I have a project that wasn’t recorded to the grid. My client’s drummer just quit her band, and she wants me to replace/re-record the drum tracks(I’m a drummer). I know how to let Cubase detect tempo, and create a tempo track. I also am aware of having the project sync to the tempo track, ect.

My problem is that, for whatever reason, Cubase is analyzing a certain section of the song differently, even though it’s the same tempo. The arrangement gets a lot busier in that part of the song, and Cubase assigns a very different tempo to that section, with a cut time meter. When I then go and try to select a specific tempo, all is find until it gets to that part of the song, then it slows down emmensly.

Anyone have a clue what’s going on here, and moreover, how to fix this?


I do run into this from time to time. Complex transients can cause big tempo changes or half-beat offsets. I’ll do a detection and see how far it gets. Then I’ll cut the event at the end of the good section, manually time warp through the trouble section, cut the event again at that point, and then re-detect tempo from that point on. Repeat as necessary.

Hmmm. I think I tried something similar. Instead of cutting the event I merely pulled the event smaller to left, right before the problematic area. At that point Cubase simply wouldn’t do the calculation. Again, no clue yet what’s going on.

why dont you just render the track stems, reput into a fresh canvas and use superior drummer to make the drums.
add a tempo track to have full control over the BPM

Cubase’s tempo detection never worked for me either.
I use cubase’s beat calculator to tap in the tempo.
Only issue I didn’t figure out why it never works for 6/8 time signatures , works ok in 4/4 tho

The client wants a real musician on the recording (me).

Never tried beat calculator. There main problem I’m having is when the song changes to a slower 3/4 groove. Cubase picks up on it fine, then in the middle of that groove it calculated differently and the “click” gets way off, then back on track.
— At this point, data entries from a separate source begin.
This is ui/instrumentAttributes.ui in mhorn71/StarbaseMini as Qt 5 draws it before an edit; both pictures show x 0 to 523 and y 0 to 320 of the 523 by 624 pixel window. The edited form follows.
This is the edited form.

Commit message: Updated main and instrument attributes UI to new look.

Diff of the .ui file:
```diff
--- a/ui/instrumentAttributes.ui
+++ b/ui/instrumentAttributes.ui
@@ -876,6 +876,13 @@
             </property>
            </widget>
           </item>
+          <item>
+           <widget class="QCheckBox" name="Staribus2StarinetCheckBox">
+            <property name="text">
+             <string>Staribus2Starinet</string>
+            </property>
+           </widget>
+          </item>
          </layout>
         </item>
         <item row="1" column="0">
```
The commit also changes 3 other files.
There’s also a breakdown fill section, that the band speeds up a bit on,…and the click totally gets off there, and eventually back in.

Since I have to re-track these drum tracks, I literally HAVE to get a click track conducted, AND I’d like the project to follow a “locked” tempo so I want be trying to fluctuate in exact time with the band’s live tempo variations. I’m sure the Cubase guy “Greg Ondo” could likely sort this out,…but none of his tutorials address this scenario.

Why not record a click track of something like a cowbell in time with the free running audio and ask cubase to do its tempo detection stuff to that. Works for me. Mostly. The tempo detection gets easily confused with complex audio.

Great minds! Lol… I did just that earlier today. Problem is every time it gets to the tempo change with a 3/4 time, the calculation and consequently the audio “click” gets completely off, only to find it’s way back as soon as the original tempo and 4/4 grove resumes.

I was really hoping to “real in”, so to speak, the band’s tempo fluctuations, so it will be easier for me to record the new drums tracks. I had considered just using my newly recorded click track (I recorded to the band’s tempo variations) to play to,… but that will do nothing really to help me keep up with the tempo variations.

If I could figure out a way to edit Cubase’s tempo detection in regards to rhythmic timing, not tempo, I believe I could then make it work. Not even sure this can be done. I’ve already spent the entire freaking day trying to figure this out, to no avail.

Do you know if we can have Cubase detect tempo for only certain sections at a time? I’ve tried making a duplicate of the drum overhead track, then cutting it right before the tempo and time change, and using that for the tempo decection,…but Cubase just somehow analyzes the entire track again?

I’d use the time warp tool and do it manually - easy, quick, accurate - just look at the waveforms and drag the downbeats so they line up.

You can do it bar by bar, inserting tempo changes on each bar, or my preference is to just average it out and try to see how long I can go before I need to insert a tempo change, trying to minimise the number of tempo changes.

Use the tempo track editor to change time signatures as required.

Are you saying that the existing tracks slow down because you manually altered the tempo track? If so, maybe check in the pool to see if “musical mode” is checked.